Registration and use in bad faith are shown where no evidence of prior use by a respondent exists and the evidence demonstrates a deliberate intent to trade on the good will of a complainant. See Madonna Ciccone, p/k/a Madonna v. Dan Parisi and “Madonna.com”, WIPO Case No. D2000-0847.

Respondent has been the owner of the disputed domain name since its registration in 1996. Respondent has made actual use in connection with its online exhibition database throughout that period, making the use bona fide. Respondent asserts that the disputed domain name is temporarily unavailable because it is making technical modifications to the web page. Respondent demonstrates that it was not making a deliberate infringement of Complainant’s trademark rights. By showing prior use and no deliberate intent to trade on the good will of Complainant, Respondent has not registered and used the disputed domain name in bad faith.

Respondent’s use of a privacy service does not support a finding of registration and use in bad faith. Again, Respondent is the same entity that originally registered the disputed domain name in 1996 and has made continuous use until June of 2013. Complainant has even admitted that the use of the disputed domain as originally registered was a legitimate use.

An overriding objective of the Policy is to curb the abusive registration of domain names in circumstances where the registrant is seeking to profit from and exploit the trademark of another. See Match.com, LP v. Bill Zag and NWLAWS.ORG, WIPO Case No. D2004-0230.

The circumstances presented here do not support the kind of exploitive registration and use necessary to find bad faith. Use of a privacy service in and of itself is not evidence of bad faith, and none of the circumstantial indicia point to Respondent’s registration as a means to prevent Complainant’s ownership of the domain name or to disrupt Complainant’s business. Respondent has made actual bona fide use of the disputed domain name.

So, Complainant has not satisfied its burden of proving Respondent’s registration and use of the disputed domain name in bad faith under paragraph 4(a)(iii) of the Policy.

D. Reverse Domain Name Hijacking

“Reverse domain name hijacking” is defined in the Rules as “using the Policy in bad faith to attempt to deprive a registered domain name holder of a domain name.” The onus of proving that a complainant has acted in bad faith is on the respondent, and mere lack of success of the complaint is not itself sufficient to constitute reverse domain name hijacking. Jazeera Space Channel TV Station v. AJ Publishing aka Aljazeera Publishing, WIPO Case No. D2005-0309.

The Panel is not persuaded that the circumstances of this case justify a finding or reverse domain name hijacking. Respondent does no more than assert that Complainant’s failure to prove that Respondent registered and used the disputed domain name in bad faith obliges a finding of reverse domain name hijacking. The Panel disagrees. Complainant has trademark rights in its name and a colorable, but ultimately unsuccessful claim. The failure to prevail does not equate with bad faith.

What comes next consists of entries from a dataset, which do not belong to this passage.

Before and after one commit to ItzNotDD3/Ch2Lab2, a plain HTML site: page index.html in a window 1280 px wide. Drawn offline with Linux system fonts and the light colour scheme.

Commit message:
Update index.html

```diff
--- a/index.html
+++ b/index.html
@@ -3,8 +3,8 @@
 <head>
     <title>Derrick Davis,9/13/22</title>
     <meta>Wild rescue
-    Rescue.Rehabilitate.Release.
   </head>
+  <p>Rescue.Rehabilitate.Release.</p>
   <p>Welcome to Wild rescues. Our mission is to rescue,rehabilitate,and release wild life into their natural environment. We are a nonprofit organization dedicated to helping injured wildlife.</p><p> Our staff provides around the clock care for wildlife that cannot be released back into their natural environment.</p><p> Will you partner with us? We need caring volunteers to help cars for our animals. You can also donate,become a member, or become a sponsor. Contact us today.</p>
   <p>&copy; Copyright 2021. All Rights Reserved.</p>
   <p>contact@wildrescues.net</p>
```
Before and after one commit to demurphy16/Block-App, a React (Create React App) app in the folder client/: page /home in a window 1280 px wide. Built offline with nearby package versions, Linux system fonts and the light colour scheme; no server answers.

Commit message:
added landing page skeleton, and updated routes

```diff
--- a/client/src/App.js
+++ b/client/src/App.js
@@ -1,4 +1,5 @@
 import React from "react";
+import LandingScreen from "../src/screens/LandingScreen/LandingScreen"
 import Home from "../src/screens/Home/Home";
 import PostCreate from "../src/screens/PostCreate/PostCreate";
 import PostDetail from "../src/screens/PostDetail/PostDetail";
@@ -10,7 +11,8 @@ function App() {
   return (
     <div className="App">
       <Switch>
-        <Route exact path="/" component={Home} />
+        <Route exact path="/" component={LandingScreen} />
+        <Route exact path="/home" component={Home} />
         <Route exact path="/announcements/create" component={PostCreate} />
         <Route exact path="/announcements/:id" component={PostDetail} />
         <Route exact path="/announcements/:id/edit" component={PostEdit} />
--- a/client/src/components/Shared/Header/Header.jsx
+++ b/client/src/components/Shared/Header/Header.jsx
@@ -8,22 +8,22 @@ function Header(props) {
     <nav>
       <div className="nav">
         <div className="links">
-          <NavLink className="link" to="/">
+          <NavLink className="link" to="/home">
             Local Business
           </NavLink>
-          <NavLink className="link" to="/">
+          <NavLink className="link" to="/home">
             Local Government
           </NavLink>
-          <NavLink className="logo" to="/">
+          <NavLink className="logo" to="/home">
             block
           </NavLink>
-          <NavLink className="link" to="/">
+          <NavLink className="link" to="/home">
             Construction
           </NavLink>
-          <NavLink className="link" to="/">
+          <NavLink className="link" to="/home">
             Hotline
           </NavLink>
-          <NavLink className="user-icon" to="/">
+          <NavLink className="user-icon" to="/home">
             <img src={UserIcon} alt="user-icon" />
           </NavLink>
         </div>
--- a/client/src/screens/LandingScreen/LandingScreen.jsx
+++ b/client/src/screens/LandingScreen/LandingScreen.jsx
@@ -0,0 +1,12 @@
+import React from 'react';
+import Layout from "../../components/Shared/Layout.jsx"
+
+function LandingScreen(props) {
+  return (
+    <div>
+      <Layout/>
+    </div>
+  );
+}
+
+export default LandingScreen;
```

7. Decision

For the foregoing reasons, the Complaint is denied. Respondent's request for a finding of reverse domain name hijacking is also denied.

Mark Partridge
Sole Panelist
Date: December 30, 2013